- Homem HIV positivo que após receber transplante de células estaminais parece estar livre do vírus
- Um novo fármaco que aumentando a taxa de mutação do HIV leva à sua destruição
" Man appears free of HIV after stem cell transplant "
A 42-year-old HIV patient with leukemia appears to have no detectable HIV in his blood and no symptoms after a stem cell transplant from a donor carrying a gene mutation that confers natural resistance to the virus that causes AIDS, according to a report published Wednesday in the New England Journal of Medicine.
"The patient is fine," said Dr. Gero Hutter of Charite Universitatsmedizin Berlin in Germany. "Today, two years after his transplantation, he is still without any signs of HIV disease and without antiretroviral medication."
The case was first reported in November, and the new report is the first official publication of the case in a medical journal. Hutter and a team of medical professionals performed the stem cell transplant on the patient, an American living in Germany, to treat the man's leukemia, not the HIV itself.
However, the team deliberately chose a compatible donor who has a naturally occurring gene mutation that confers resistance to HIV. The mutation cripples a receptor known as CCR5, which is normally found on the surface of T cells, the type of immune system cells attacked by HIV.
The mutation is known as CCR5 delta32 and is found in 1 percent to 3 percent of white populations of European descent.

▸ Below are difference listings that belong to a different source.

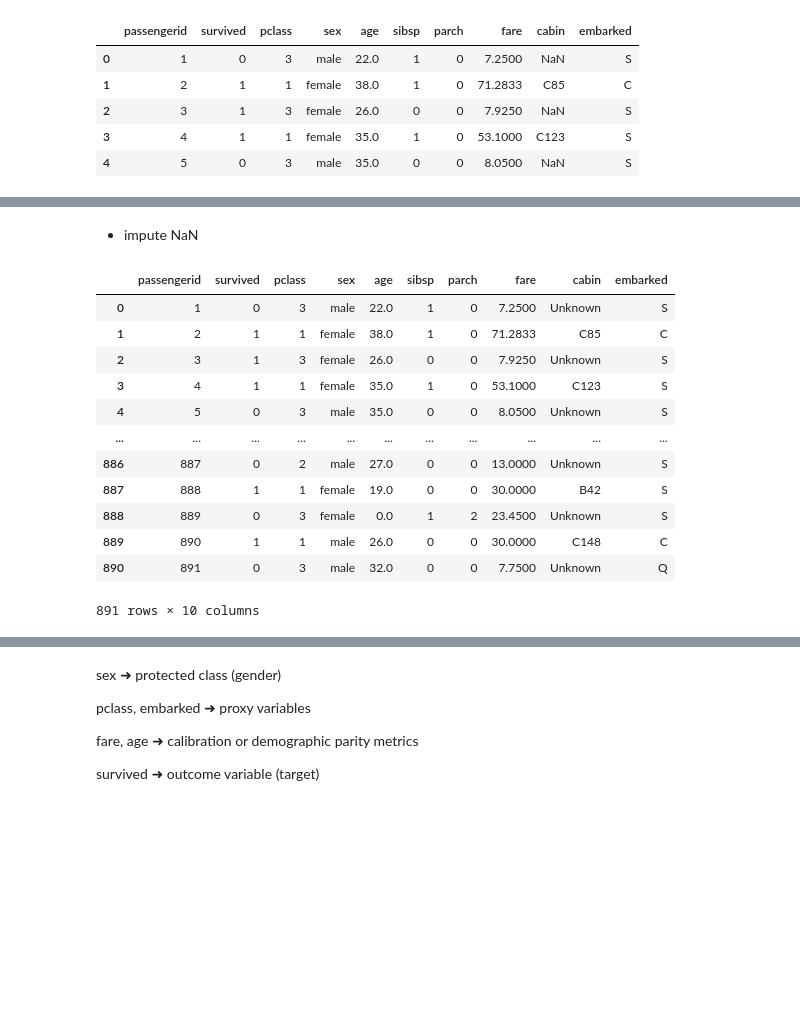
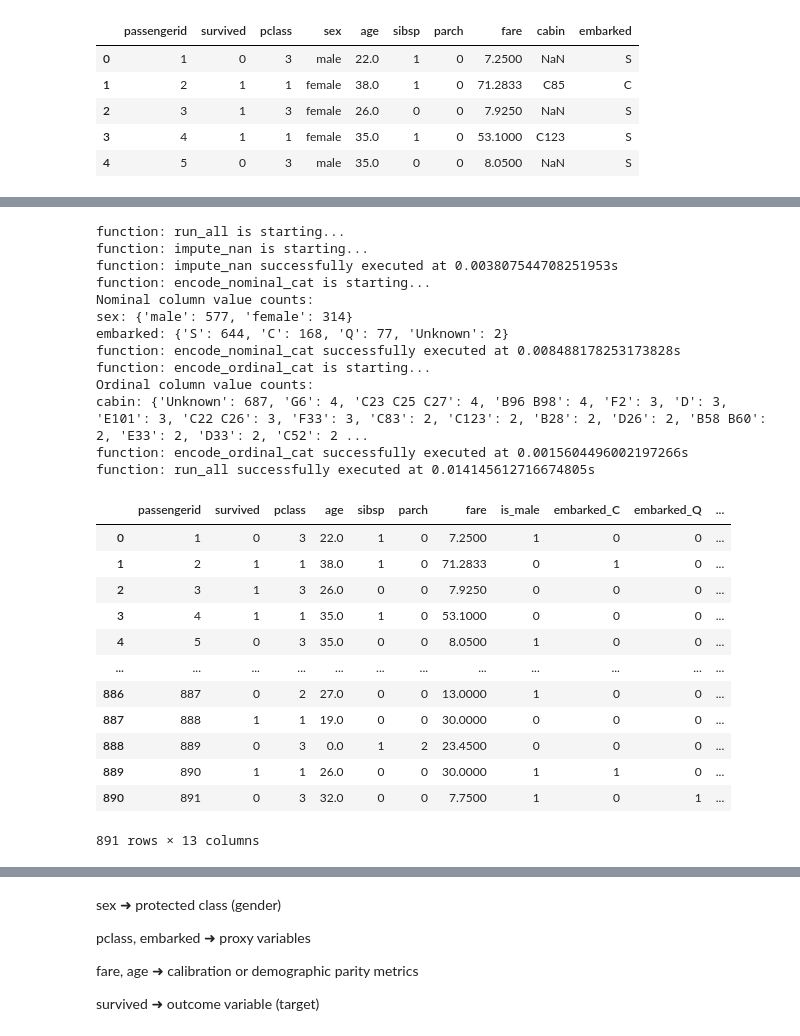
Before and after one commit to lidv94/bias-fairness, a Jupyter notebook: dev.ipynb, the cells around one changed output, grey strips where cells are left out. Saved outputs shown, nothing was run; the diff lists cells and outputs as text; code cells hidden in the pictures; blank space fills up the shorter version.

```diff
--- a/dev.ipynb
+++ b/dev.ipynb
@@ -42,22 +43,3 @@ function: profile_data successfully executed at 0.009963035583496094s
 | 7 | fare | float64 | 0 | 0.000000 | 248 | [7.25, 71.2833, 7.925, 53.1, 8.05] |
 | 8 | cabin | object | 687 | 0.771044 | 147 | [nan, C85, C123, E46, G6] |
 | 9 | embarked | object | 2 | 0.002245 | 3 | [S, C, Q, nan] |
-# %% [markdown]
-- impute NaN
-# %%
-ttn_df = impute_nan(raw_df)
-ttn_df
-# %% [output]
-|  | passengerid | survived | pclass | sex | age | sibsp | parch | fare | cabin | embarked |
-| 0 | 1 | 0 | 3 | male | 22.0 | 1 | 0 | 7.2500 | Unknown | S |
-| 1 | 2 | 1 | 1 | female | 38.0 | 1 | 0 | 71.2833 | C85 | C |
-| 2 | 3 | 1 | 3 | female | 26.0 | 0 | 0 | 7.9250 | Unknown | S |
-| 3 | 4 | 1 | 1 | female | 35.0 | 1 | 0 | 53.1000 | C123 | S |
-| 4 | 5 | 0 | 3 | male | 35.0 | 0 | 0 | 8.0500 | Unknown | S |
-| ... | ... | ... | ... | ... | ... | ... | ... | ... | ... | ... |
-| 886 | 887 | 0 | 2 | male | 27.0 | 0 | 0 | 13.0000 | Unknown | S |
-| 887 | 888 | 1 | 1 | female | 19.0 | 0 | 0 | 30.0000 | B42 | S |
-| 888 | 889 | 0 | 3 | female | 0.0 | 1 | 2 | 23.4500 | Unknown | S |
-| 889 | 890 | 1 | 1 | male | 26.0 | 0 | 0 | 30.0000 | C148 | C |
-| 890 | 891 | 0 | 3 | male | 32.0 | 0 | 0 | 7.7500 | Unknown | Q |
-891 rows × 10 columns
@@ -63,0 +51,30 @@ ttn_df
+# %%
+prep_df = prep.run_all()
+prep_df
+# %% [output]
+function: run_all is starting...
+function: impute_nan is starting...
+function: impute_nan successfully executed at 0.003807544708251953s
+function: encode_nominal_cat is starting...
+Nominal column value counts:
+sex: {'male': 577, 'female': 314}
+embarked: {'S': 644, 'C': 168, 'Q': 77, 'Unknown': 2}
+function: encode_nominal_cat successfully executed at 0.008488178253173828s
+function: encode_ordinal_cat is starting...
+Ordinal column value counts:
+cabin: {'Unknown': 687, 'G6': 4, 'C23 C25 C27': 4, 'B96 B98': 4, 'F2': 3, 'D': 3, 'E101': 3, 'C22 C26': 3, 'F33': 3, 'C83': 2, 'C123': 2, 'B28': 2, 'D26': 2, 'B58 B60': 2, 'E33': 2, 'D33': 2, 'C52': 2 ...
+function: encode_ordinal_cat successfully executed at 0.0015604496002197266s
+function: run_all successfully executed at 0.014145612716674805s
+|  | passengerid | survived | pclass | age | sibsp | parch | fare | is_male | embarked_C | embarked_Q | ... |
+| 0 | 1 | 0 | 3 | 22.0 | 1 | 0 | 7.2500 | 1 | 0 | 0 | ... |
+| 1 | 2 | 1 | 1 | 38.0 | 1 | 0 | 71.2833 | 0 | 1 | 0 | ... |
+| 2 | 3 | 1 | 3 | 26.0 | 0 | 0 | 7.9250 | 0 | 0 | 0 | ... |
+| 3 | 4 | 1 | 1 | 35.0 | 1 | 0 | 53.1000 | 0 | 0 | 0 | ... |
+| 4 | 5 | 0 | 3 | 35.0 | 0 | 0 | 8.0500 | 1 | 0 | 0 | ... |
+| ... | ... | ... | ... | ... | ... | ... | ... | ... | ... | ... | ... |
+| 886 | 887 | 0 | 2 | 27.0 | 0 | 0 | 13.0000 | 1 | 0 | 0 | ... |
+| 887 | 888 | 1 | 1 | 19.0 | 0 | 0 | 30.0000 | 0 | 0 | 0 | ... |
+| 888 | 889 | 0 | 3 | 0.0 | 1 | 2 | 23.4500 | 0 | 0 | 0 | ... |
+| 889 | 890 | 1 | 1 | 26.0 | 0 | 0 | 30.0000 | 1 | 1 | 0 | ... |
+| 890 | 891 | 0 | 3 | 32.0 | 0 | 0 | 7.7500 | 1 | 0 | 1 | ... |
+891 rows × 13 columns
```
Also changed, not shown: parts of 12 cells of this notebook, 1 other file.
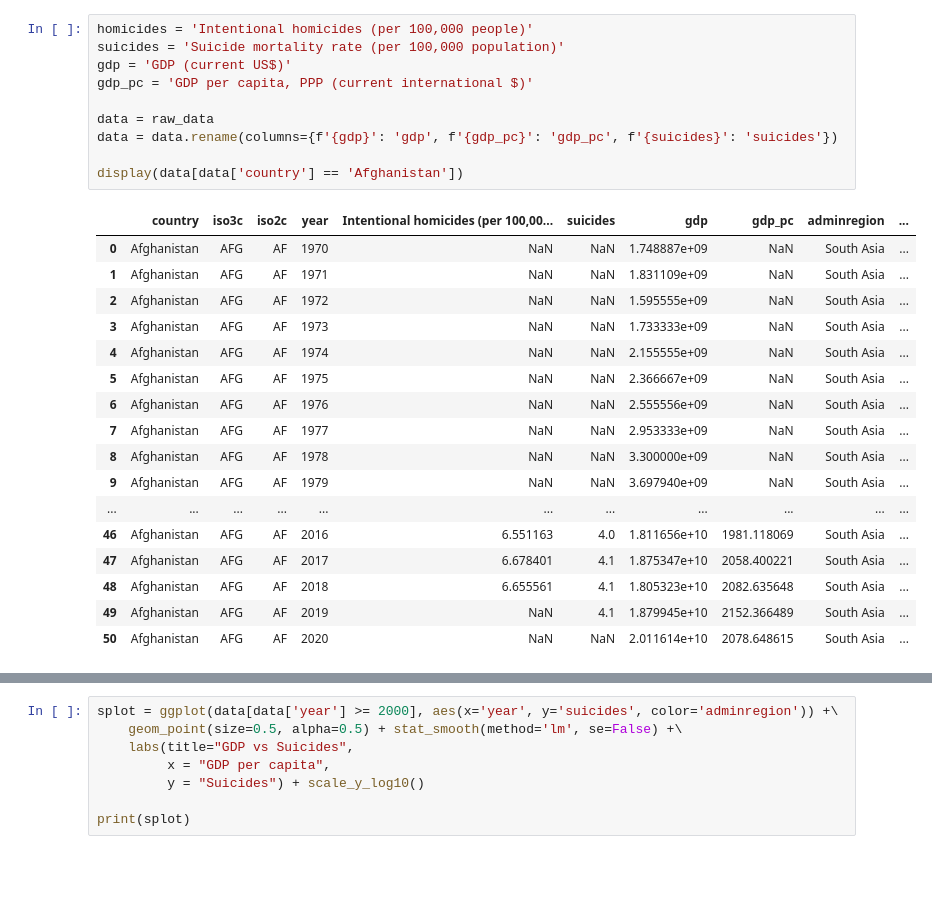
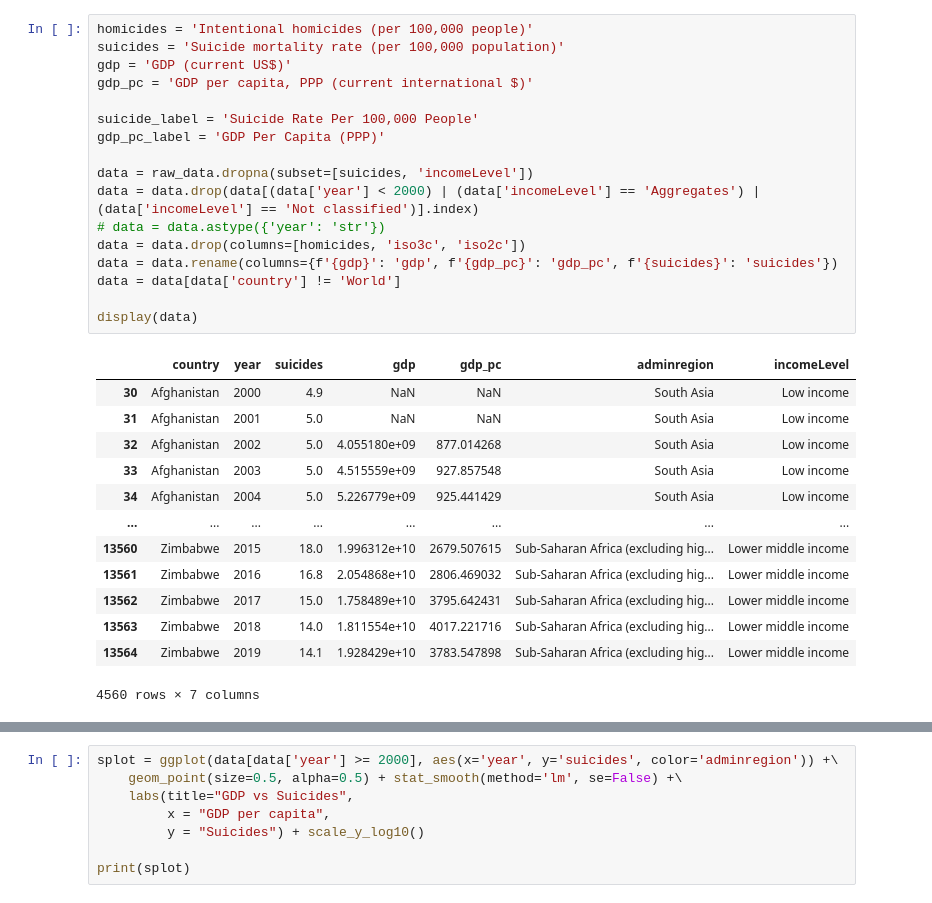
Before and after one commit to wadoodbutt/wadoodbutt.github.io, a Jupyter notebook: final_tutorial.ipynb, the cells around one changed output, grey strips where cells are left out. Cells and saved outputs as stored; diff of their text form; blank space fills up the shorter version.

```diff
--- a/final_tutorial.ipynb
+++ b/final_tutorial.ipynb
@@ -20,28 +28,31 @@ raw_data.head()
 # %%
 homicides = 'Intentional homicides (per 100,000 people)'
 suicides = 'Suicide mortality rate (per 100,000 population)'
 gdp = 'GDP (current US$)'
 gdp_pc = 'GDP per capita, PPP (current international $)'
 
-data = raw_data
+suicide_label = 'Suicide Rate Per 100,000 People'
+gdp_pc_label = 'GDP Per Capita (PPP)'
+
+data = raw_data.dropna(subset=[suicides, 'incomeLevel'])
+data = data.drop(data[(data['year'] < 2000) | (data['incomeLevel'] == 'Aggregates') | (data['incomeLevel'] == 'Not classified')].index)
+# data = data.astype({'year': 'str'})
+data = data.drop(columns=[homicides, 'iso3c', 'iso2c'])
 data = data.rename(columns={f'{gdp}': 'gdp', f'{gdp_pc}': 'gdp_pc', f'{suicides}': 'suicides'})
+data = data[data['country'] != 'World']
 
-display(data[data['country'] == 'Afghanistan'])
+display(data)
 # %% [output]
-|  | country | iso3c | iso2c | year | Intentional homicides (per 100,00... | suicides | gdp | gdp_pc | adminregion | ... |
-| 0 | Afghanistan | AFG | AF | 1970 | NaN | NaN | 1.748887e+09 | NaN | South Asia | ... |
-| 1 | Afghanistan | AFG | AF | 1971 | NaN | NaN | 1.831109e+09 | NaN | South Asia | ... |
-| 2 | Afghanistan | AFG | AF | 1972 | NaN | NaN | 1.595555e+09 | NaN | South Asia | ... |
-| 3 | Afghanistan | AFG | AF | 1973 | NaN | NaN | 1.733333e+09 | NaN | South Asia | ... |
-| 4 | Afghanistan | AFG | AF | 1974 | NaN | NaN | 2.155555e+09 | NaN | South Asia | ... |
-| 5 | Afghanistan | AFG | AF | 1975 | NaN | NaN | 2.366667e+09 | NaN | South Asia | ... |
-| 6 | Afghanistan | AFG | AF | 1976 | NaN | NaN | 2.555556e+09 | NaN | South Asia | ... |
-| 7 | Afghanistan | AFG | AF | 1977 | NaN | NaN | 2.953333e+09 | NaN | South Asia | ... |
-| 8 | Afghanistan | AFG | AF | 1978 | NaN | NaN | 3.300000e+09 | NaN | South Asia | ... |
-| 9 | Afghanistan | AFG | AF | 1979 | NaN | NaN | 3.697940e+09 | NaN | South Asia | ... |
-| ... | ... | ... | ... | ... | ... | ... | ... | ... | ... | ... |
-| 46 | Afghanistan | AFG | AF | 2016 | 6.551163 | 4.0 | 1.811656e+10 | 1981.118069 | South Asia | ... |
-| 47 | Afghanistan | AFG | AF | 2017 | 6.678401 | 4.1 | 1.875347e+10 | 2058.400221 | South Asia | ... |
-| 48 | Afghanistan | AFG | AF | 2018 | 6.655561 | 4.1 | 1.805323e+10 | 2082.635648 | South Asia | ... |
-| 49 | Afghanistan | AFG | AF | 2019 | NaN | 4.1 | 1.879945e+10 | 2152.366489 | South Asia | ... |
-| 50 | Afghanistan | AFG | AF | 2020 | NaN | NaN | 2.011614e+10 | 2078.648615 | South Asia | ... |
+|  | country | year | suicides | gdp | gdp_pc | adminregion | incomeLevel |
+| 30 | Afghanistan | 2000 | 4.9 | NaN | NaN | South Asia | Low income |
+| 31 | Afghanistan | 2001 | 5.0 | NaN | NaN | South Asia | Low income |
+| 32 | Afghanistan | 2002 | 5.0 | 4.055180e+09 | 877.014268 | South Asia | Low income |
+| 33 | Afghanistan | 2003 | 5.0 | 4.515559e+09 | 927.857548 | South Asia | Low income |
+| 34 | Afghanistan | 2004 | 5.0 | 5.226779e+09 | 925.441429 | South Asia | Low income |
+| ... | ... | ... | ... | ... | ... | ... | ... |
+| 13560 | Zimbabwe | 2015 | 18.0 | 1.996312e+10 | 2679.507615 | Sub-Saharan Africa (excluding hig... | Lower middle income |
+| 13561 | Zimbabwe | 2016 | 16.8 | 2.054868e+10 | 2806.469032 | Sub-Saharan Africa (excluding hig... | Lower middle income |
+| 13562 | Zimbabwe | 2017 | 15.0 | 1.758489e+10 | 3795.642431 | Sub-Saharan Africa (excluding hig... | Lower middle income |
+| 13563 | Zimbabwe | 2018 | 14.0 | 1.811554e+10 | 4017.221716 | Sub-Saharan Africa (excluding hig... | Lower middle income |
+| 13564 | Zimbabwe | 2019 | 14.1 | 1.928429e+10 | 3783.547898 | Sub-Saharan Africa (excluding hig... | Lower middle income |
+4560 rows × 7 columns
```
Also changed, not shown: parts of 7 cells of this notebook.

While promising, the treatment is unlikely to help the vast majority of people infected with HIV, said Dr. Jay Levy, a professor at the University of California San Francisco, who wrote an editorial accompanying the study. A stem cell transplant is too extreme and too dangerous to be used as a routine treatment, he said.
Levy also said it's unlikely that the transplant truly cured the patient in this study. HIV can infect many other types of cells and may be hiding out in the patient's body to resurface at a later time, he said. "
in Health Magazine 2009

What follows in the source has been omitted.